April 23, 2017

Facilities

This is the fourth of five blog posts in a series about Waterfall Arts, located in Belfast, and are posted April 20-24. Information is provided for the Maine Arts Ed blog readers to learn about community organizations and institutions that provide educational opportunities in the arts. You will learn that they are partnering with other organizations and schools to extend learning opportunities, not supplant.

Waterfall Arts (WA) was founded in 2000 on a rustic site in Montville by a group of local artists. Seventeen years later now located in a repurposed old schoolhouse in Belfast, WA is a vibrant midcoast arts hub with over 6000 visitors per year, still committed to its mission “to create community in harmony with nature through the transformative power of the arts.” WA offers resources to artists and arts enthusiasts of all ages, including classes, exhibitions, events, open media-specific studios (clay, print, and photography), free/sliding scale arts after-school programs for 4th-12th graders, public art projects, long-term studio space, and short-term rental facilities. As the co-founders and those involved are dedicated to an accessible, environmentally-sustainable center, they have embarked on a campaign to transform their old building into a model of creative energy efficiency and ADA-compliance.  Waterfall Arts is located at 265 High Street in Belfast. Website: http://waterfallarts.org, contact: info@waterfallarts.org or call 207.338.2222.
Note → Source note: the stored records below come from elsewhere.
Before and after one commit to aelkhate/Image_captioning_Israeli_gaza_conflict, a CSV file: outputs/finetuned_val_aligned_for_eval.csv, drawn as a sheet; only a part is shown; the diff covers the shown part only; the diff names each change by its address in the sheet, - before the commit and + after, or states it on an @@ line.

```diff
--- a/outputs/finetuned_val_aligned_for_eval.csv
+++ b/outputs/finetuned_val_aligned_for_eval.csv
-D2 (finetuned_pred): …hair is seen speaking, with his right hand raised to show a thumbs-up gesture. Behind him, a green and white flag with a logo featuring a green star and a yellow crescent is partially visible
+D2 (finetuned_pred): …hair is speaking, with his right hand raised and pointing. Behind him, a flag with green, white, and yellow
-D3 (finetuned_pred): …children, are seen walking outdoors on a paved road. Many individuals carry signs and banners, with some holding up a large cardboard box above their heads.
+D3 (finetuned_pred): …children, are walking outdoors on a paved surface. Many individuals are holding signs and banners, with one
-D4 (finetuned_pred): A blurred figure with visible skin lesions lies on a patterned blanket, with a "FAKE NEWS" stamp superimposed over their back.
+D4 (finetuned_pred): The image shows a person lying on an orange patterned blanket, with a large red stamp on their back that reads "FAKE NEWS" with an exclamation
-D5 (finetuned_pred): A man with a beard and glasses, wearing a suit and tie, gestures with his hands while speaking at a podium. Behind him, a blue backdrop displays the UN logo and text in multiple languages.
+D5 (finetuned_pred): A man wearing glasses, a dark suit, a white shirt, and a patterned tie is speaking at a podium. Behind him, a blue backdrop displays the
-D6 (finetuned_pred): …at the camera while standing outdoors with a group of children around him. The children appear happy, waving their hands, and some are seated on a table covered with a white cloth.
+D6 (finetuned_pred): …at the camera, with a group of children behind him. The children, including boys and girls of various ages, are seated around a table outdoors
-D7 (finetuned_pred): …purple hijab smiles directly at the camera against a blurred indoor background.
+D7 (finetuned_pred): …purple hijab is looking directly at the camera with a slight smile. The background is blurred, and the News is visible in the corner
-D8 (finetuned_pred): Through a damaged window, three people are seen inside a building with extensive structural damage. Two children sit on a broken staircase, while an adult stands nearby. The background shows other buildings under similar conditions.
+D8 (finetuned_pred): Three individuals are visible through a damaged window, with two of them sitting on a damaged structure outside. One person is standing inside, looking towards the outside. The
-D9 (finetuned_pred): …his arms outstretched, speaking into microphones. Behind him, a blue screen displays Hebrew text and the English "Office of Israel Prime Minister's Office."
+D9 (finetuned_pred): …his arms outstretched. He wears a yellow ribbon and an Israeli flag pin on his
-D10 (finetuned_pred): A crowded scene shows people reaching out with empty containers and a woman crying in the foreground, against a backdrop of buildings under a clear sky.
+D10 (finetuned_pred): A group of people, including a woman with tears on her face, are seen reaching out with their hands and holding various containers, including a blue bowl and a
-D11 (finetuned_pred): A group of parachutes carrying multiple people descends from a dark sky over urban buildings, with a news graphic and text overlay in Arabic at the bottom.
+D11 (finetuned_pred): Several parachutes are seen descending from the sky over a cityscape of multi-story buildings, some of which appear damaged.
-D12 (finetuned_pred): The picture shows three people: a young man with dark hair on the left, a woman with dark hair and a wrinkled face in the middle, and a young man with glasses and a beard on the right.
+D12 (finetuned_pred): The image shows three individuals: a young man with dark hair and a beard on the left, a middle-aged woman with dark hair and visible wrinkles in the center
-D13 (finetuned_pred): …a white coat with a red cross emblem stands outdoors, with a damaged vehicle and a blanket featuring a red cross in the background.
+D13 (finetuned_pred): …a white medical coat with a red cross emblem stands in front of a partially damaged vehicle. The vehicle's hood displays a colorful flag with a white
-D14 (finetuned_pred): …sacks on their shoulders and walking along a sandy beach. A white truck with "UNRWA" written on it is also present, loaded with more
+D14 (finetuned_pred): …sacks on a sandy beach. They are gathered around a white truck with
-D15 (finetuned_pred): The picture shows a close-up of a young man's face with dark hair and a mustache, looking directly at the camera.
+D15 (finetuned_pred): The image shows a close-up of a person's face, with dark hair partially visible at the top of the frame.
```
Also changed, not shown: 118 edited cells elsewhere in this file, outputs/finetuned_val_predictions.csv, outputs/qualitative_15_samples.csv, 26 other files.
Waterfall Arts, Belfast

Five years ago when I joined the Waterfall arts crew as facilities manager I was pretty confident that I had landed a comfy position at a quiet little community art center. For the first couple of months that seemed to be the case. Set up some tables here, fold up some chairs there, maybe set up the projector and tape down the wires. Mow the lawn now and then. Make sure the trash was taken out and the floors were swept…

The building itself is a grand old elementary school covering over 16,000 sq. ft. with classrooms (complete with chalkboards and coat “cubbies”) converted into over a dozen private studios and offices. Several common areas include what was once the cafeteria (and the fallout shelter!), now a 1200 sq ft performance space. Many locals come to Waterfall for an event and end up going room to room, nostalgically pointing out where they had class when it was the Anderson School.

Although almost a hundred years old, the building seemed solid and steady, just needing a bit of paint here or there, maybe a call to the oil burner tech if the heat went out – easy! The best part was that I got to spend my work day in the company of fellow artists (which by the way is still the best part for sure). But my sleepy little gig ended abruptly on a Sunday morning in February when I got a call that a pipe had burst in the third floor ladies room sometime during the night and the basement was flooded; the ceiling in the 2nd floor ladies room collapsed. The water had been shut off but the damage was extensive. And so began a repair and renovation project that lasted over a year and required all the skills I had managed to acquire – including calling in outside help. Things are not always as they seem and this old elementary school is no exception! The pipe that burst appeared solid and in good order, the galvanized surface looked much as it did the day it was installed, but inside the cast iron pipe had rusted until it was paper thin and finally burst. And the building has many such pipes.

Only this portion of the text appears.